The third section has 32 miniature problems from another early book, Royal Auction Bridge: Problems of Analysis, by Yarborough, believed to be the pen name of Colonel G.G.J. Walshe. In addition to the problems appearing in this section the book includes six problems under the heading NULLO DECLARATIONS, referring to a variant of bridge in which a side could declare to lose a specified number of tricks, as in misθre at solo whist, rather than win them. Examples appeared as Competition Problem 125c in July, 2015, and Competition Problem 130c in January, 2016.
The fourth section, contains 32 problems from a bridge column appearing in an Australian newspaper in the 1940s under the by line Pachabo, a pen name used by Les Parker.
The fifth section, consists of 299 problems collected by George S. Coffin during the middle of the 20th century. There are some gaps in the problem numbering because over the years after I had placed them at my web site several turned out to have been duplicated.
The sixth section consists of previous competition problems that have appeared on my front page. Because these were all previously unpublished, they appear along with their solutions.
Every problem is checked by a computer, which has so far caused me to discard 212 as being cooked (though in many cases nobody seemed to notice when they were first published). I found 77 cooked problems in George Coffins two books, out of 413. Several of these cooked problems are given high accolades by Coffin. Of the 635 problems published in my magazine column and, before me, Ernest Pawles, 135 were cooked. It all goes to show just how tricky this business is!

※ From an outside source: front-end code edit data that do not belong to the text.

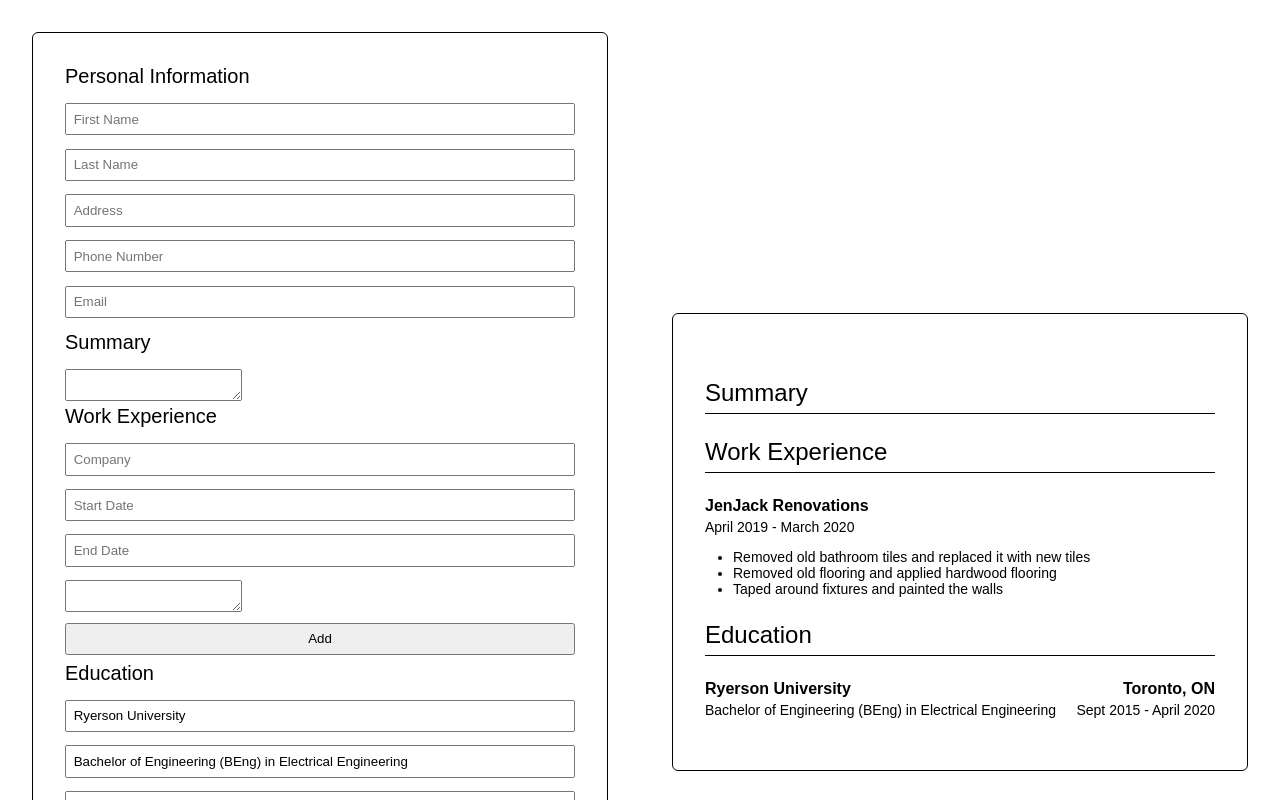
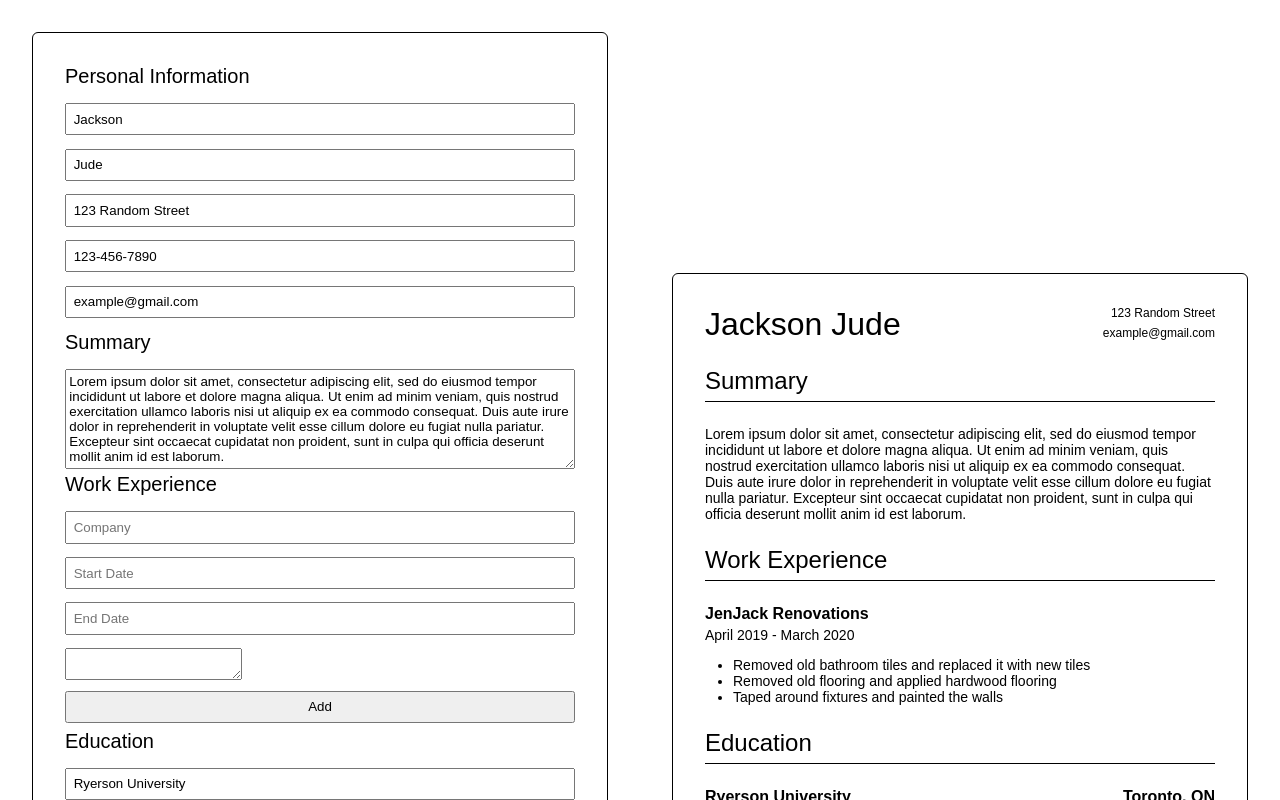
Before and after one commit to JacksonJ97/cv-application, a React (Create React App) app: page / in a window 1280 px wide. Shown: the top 800 px of the page. Built offline with nearby package versions, Linux system fonts and the light colour scheme.

Commit message:
implemented the delete button for the education section

```diff
--- a/src/components/Container/index.js
+++ b/src/components/Container/index.js
@@ -12,12 +12,13 @@ class Container extends Component {
   constructor(props) {
     super(props);
     this.state = {
-      firstName: "",
-      lastName: "",
-      address: "",
-      phoneNumber: "",
-      email: "",
-      summary: "",
+      firstName: "Jackson",
+      lastName: "Jude",
+      address: "123 Random Street",
+      phoneNumber: "123-456-7890",
+      email: "example@gmail.com",
+      summary:
+        "Lorem ipsum dolor sit amet, consectetur adipiscing elit, sed do eiusmod tempor incididunt ut labore et dolore magna aliqua. Ut enim ad minim veniam, quis nostrud exercitation ullamco laboris nisi ut aliquip ex ea commodo consequat. Duis aute irure dolor in reprehenderit in voluptate velit esse cillum dolore eu fugiat nulla pariatur. Excepteur sint occaecat cupidatat non proident, sunt in culpa qui officia deserunt mollit anim id est laborum.",
       education: [
         {
           id: uniqueId(),
@@ -30,23 +31,10 @@ class Container extends Component {
       ],
     };
 
-    // this.state = {
-    //   firstName: "Jackson",
-    //   lastName: "Jude",
-    //   address: "123 Random Street",
-    //   phoneNumber: "123-456-7890",
-    //   email: "example@gmail.com",
-    //   text: "Lorem ipsum dolor sit amet, consectetur adipiscing elit, sed do eiusmod tempor incididunt ut labore et dolore magna aliqua. Ut enim ad minim veniam, quis nostrud exercitation ullamco laboris nisi ut aliquip ex ea commodo consequat. Duis aute irure dolor in reprehenderit in voluptate velit esse cillum dolore eu fugiat nulla pariatur. Excepteur sint occaecat cupidatat non proident, sunt in culpa qui officia deserunt mollit anim id est laborum.",
-    //   school: "Ryerson University",
-    //   degree: "Bachelor of Engineering (BEng) in Electrical Engineering",
-    //   location: "Toronto, ON",
-    //   educationStartDate: "Sept 2015",
-    //   educationEndDate: "April 2020",
-    // };
-
     this.handleChange = this.handleChange.bind(this);
     this.handleEducationChange = this.handleEducationChange.bind(this);
     this.handleClick = this.handleClick.bind(this);
+    this.handleDelete = this.handleDelete.bind(this);
   }
 
   handleChange(value, name) {
@@ -60,6 +48,12 @@ class Container extends Component {
     this.setState({ stateCopy });
   }
 
+  handleDelete(id) {
+    let stateCopy = [...this.state.education];
+    let newState = stateCopy.filter((element) => element.id !== id);
+    this.setState({ education: newState });
+  }
+
   handleClick() {
     this.setState({
       education: [...this.state.education, { id: uniqueId(), school: "", degree: "", location: "", startDate: "", endDate: "" }],
@@ -71,7 +65,7 @@ class Container extends Component {
       firstName: this.state.firstName,
       lastName: this.state.lastName,
       address: this.state.address,
-      phone: this.state.phoneNumber,
+      phoneNumber: this.state.phoneNumber,
       email: this.state.email,
     };
 
@@ -99,6 +93,7 @@ class Container extends Component {
           educationInfo={educationInfo}
           onChange={this.handleChange}
           onEducationChange={this.handleEducationChange}
+          handleEducationDelete={this.handleDelete}
           onClick={this.handleClick}
         />
         <Preview basicInfo={basicInfo} summaryInfo={summaryInfo} experienceInfo={experienceInfo} educationInfo={educationInfo} />
--- a/src/components/Form/EducationForm/index.js
+++ b/src/components/Form/EducationForm/index.js
@@ -7,6 +7,11 @@ class EducationForm extends Component {
   constructor(props) {
     super(props);
     this.handleChange = this.handleChange.bind(this);
+    this.handleClick = this.handleClick.bind(this);
+  }
+
+  handleClick() {
+    this.props.handleEducationDelete(this.props.info.id);
   }
 
   handleChange(e) {
@@ -27,7 +32,7 @@ class EducationForm extends Component {
         <input type="text" value={location} placeholder="Location" onChange={this.handleChange} name="location" />
         <input type="text" value={startDate} placeholder="Start Date" onChange={this.handleChange} name="startDate" />
         <input type="text" value={endDate} placeholder="End Date" onChange={this.handleChange} name="endDate" />
-        <DeleteButton />
+        <DeleteButton onClick={this.handleClick} />
       </div>
     );
   }
--- /dev/null
+++ b/src/components/Form/SummaryForm/SummaryForm.style.js
@@ -0,0 +1,7 @@
+import styled from "styled-components";
+
+export const Textarea = styled.textarea`
+  width: 100%;
+  height: 100px;
+  padding: 0.25em;
+`;
--- a/src/components/Form/SummaryForm/index.js
+++ b/src/components/Form/SummaryForm/index.js
@@ -1,4 +1,7 @@
 import React, { Component } from "react";
+
+// Styles
+import { Textarea } from "./SummaryForm.style";
 
 class SummaryForm extends Component {
   constructor(props) {
@@ -11,11 +14,7 @@ class SummaryForm extends Component {
   }
 
   render() {
-    return (
-      <div>
-        <textarea value={this.props.info} onChange={this.handleChange} name="summary" />
-      </div>
-    );
+    return <Textarea value={this.props.info} onChange={this.handleChange} name="summary" />;
   }
 }
 
--- a/src/components/Form/index.js
+++ b/src/components/Form/index.js
@@ -17,6 +17,7 @@ class Form extends Component {
     this.handleChange = this.handleChange.bind(this);
     this.handleClick = this.handleClick.bind(this);
     this.handleEducationChange = this.handleEducationChange.bind(this);
+    this.handleDelete = this.handleDelete.bind(this);
   }
 
   handleChange(value, name) {
@@ -25,6 +26,10 @@ class Form extends Component {
 
   handleEducationChange(value, name, id) {
     this.props.onEducationChange(value, name, id);
+  }
+
+  handleDelete(id) {
+    this.props.handleEducationDelete(id);
   }
 
   handleClick() {
@@ -48,7 +53,14 @@ class Form extends Component {
 
         <FormHeading title="Education" />
         {education.map((item, index) => {
-          return <EducationForm info={item} onEducationChange={this.handleEducationChange} key={index} />;
+          return (
+            <EducationForm
+              info={item}
+              onEducationChange={this.handleEducationChange}
+              handleEducationDelete={this.handleDelete}
+              key={index}
+            />
+          );
         })}
         <AddButton onClick={this.handleClick} />
       </Wrapper>
--- a/src/components/Preview/EducationView/index.js
+++ b/src/components/Preview/EducationView/index.js
@@ -11,14 +11,14 @@ class EducationView extends Component {
     return (
       <div>
         <Heading title="Education" />
-        {education.map((item, index) => {
+        {education.map((element, index) => {
           return (
             <Education
-              school={item.school}
-              degree={item.degree}
-              location={item.location}
-              startDate={item.startDate}
-              endDate={item.endDate}
+              school={element.school}
+              degree={element.degree}
+              location={element.location}
+              startDate={element.startDate}
+              endDate={element.endDate}
               key={index}
             />
           );
--- a/src/components/Utilities/DeleteButton/index.js
+++ b/src/components/Utilities/DeleteButton/index.js
@@ -4,8 +4,17 @@ import React, { Component } from "react";
 import { Button } from "./DeleteButton.style";
 
 class DeleteButton extends Component {
+  constructor(props) {
+    super(props);
+    this.handleClick = this.handleClick.bind(this);
+  }
+
+  handleClick() {
+    this.props.onClick();
+  }
+
   render() {
-    return <Button>Delete</Button>;
+    return <Button onClick={this.handleClick}>Delete</Button>;
   }
 }
 
```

In addition to the main repository, there is a section entitled Mistakes From The Media giving some interesting examples of incorrect double dummy analysis by prominent bridge writers. Yet another section, Exchange & Win Problems, is devoted to a comparatively new, intriguing kind of problem invented by Luigi Caroli. Finally, I offer a small collection of deals I call Curios, concocted deals showing some of the extremes that can arise in card play. The first five are taken from my book Bridge Magic (Faber, 1972).
Click on Competition Problem #1 if you want to have a go at one of the toughest problems ever composed. During the period at the beginning of 2001 when I had no magazine column, I started to place competition problems here. I only got as far as #2 (though much later added #3). In 2005 I lost my magazine column again and restarted competitions here with #4. Correct solutions to #1, #2, #3, archive problem 517, and the current one(s) on this page, sent by e-mail, earn D.D. Master Points.
© Hugh Darwen, 2019
Date last modified: 15 April, 2019